WORK REQUEST —
Which lines in the records below hold the word "icon"? Copy each of them.
GIVEN INFORMATION START
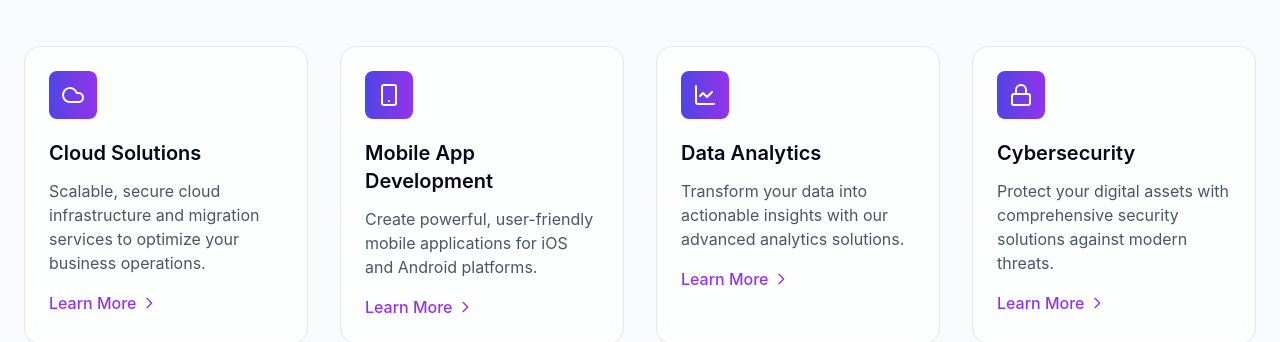
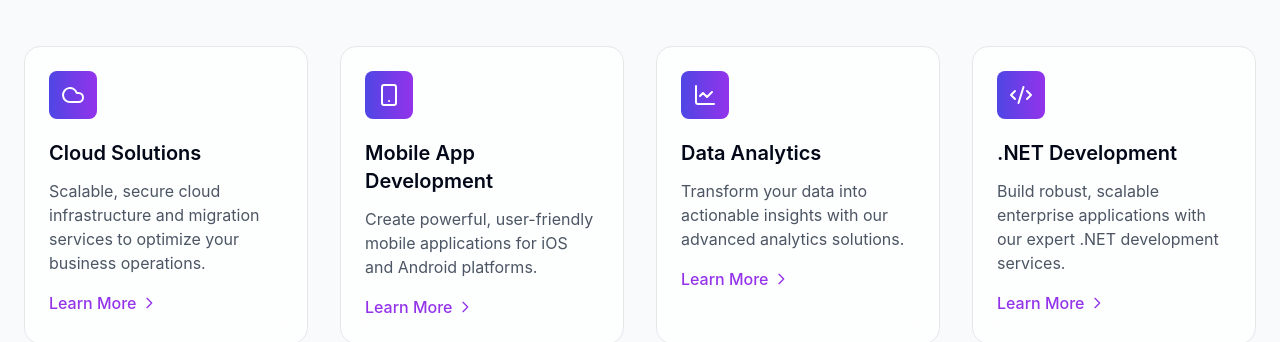
Before and after one commit to PayF123/futurispace-portfolio-36-original, a React (Vite) app: page / in a window 1280 px wide. Shown: the part 1420-1762 px from the top of the page. Built offline with nearby package versions, Linux system fonts and the light colour scheme.

Commit message:
Replace service in Index page
Replace Cybersecurity service with .NET in the additionalServices array.

```diff
--- a/src/pages/Index.tsx
+++ b/src/pages/Index.tsx
@@ -1,6 +1,6 @@
 import React, { useEffect, useRef } from 'react';
 import { Link } from 'react-router-dom';
-import { ArrowRight, Code, Database, Rocket, Palette, Shield, Cloud, Smartphone, LineChart, Lock } from 'lucide-react';
+import { ArrowRight, Code, Database, Rocket, Palette, Shield, Cloud, Smartphone, LineChart, Code2 } from 'lucide-react';
 import AnimatedGradient from '@/components/ui/AnimatedGradient';
 import ServiceCard from '@/components/ui/ServiceCard';
 import ProjectCard from '@/components/ui/ProjectCard';
@@ -52,9 +52,9 @@ const Index = () => {
     description: 'Transform your data into actionable insights with our advanced analytics solutions.',
     icon: LineChart
   }, {
-    title: 'Cybersecurity',
-    description: 'Protect your digital assets with comprehensive security solutions against modern threats.',
-    icon: Lock
+    title: '.NET Development',
+    description: 'Build robust, scalable enterprise applications with our expert .NET development services.',
+    icon: Code2
   }];
 
   const projects = [{
```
GIVEN INFORMATION END
REPLY —
     icon: LineChart
-    icon: Lock
+    icon: Code2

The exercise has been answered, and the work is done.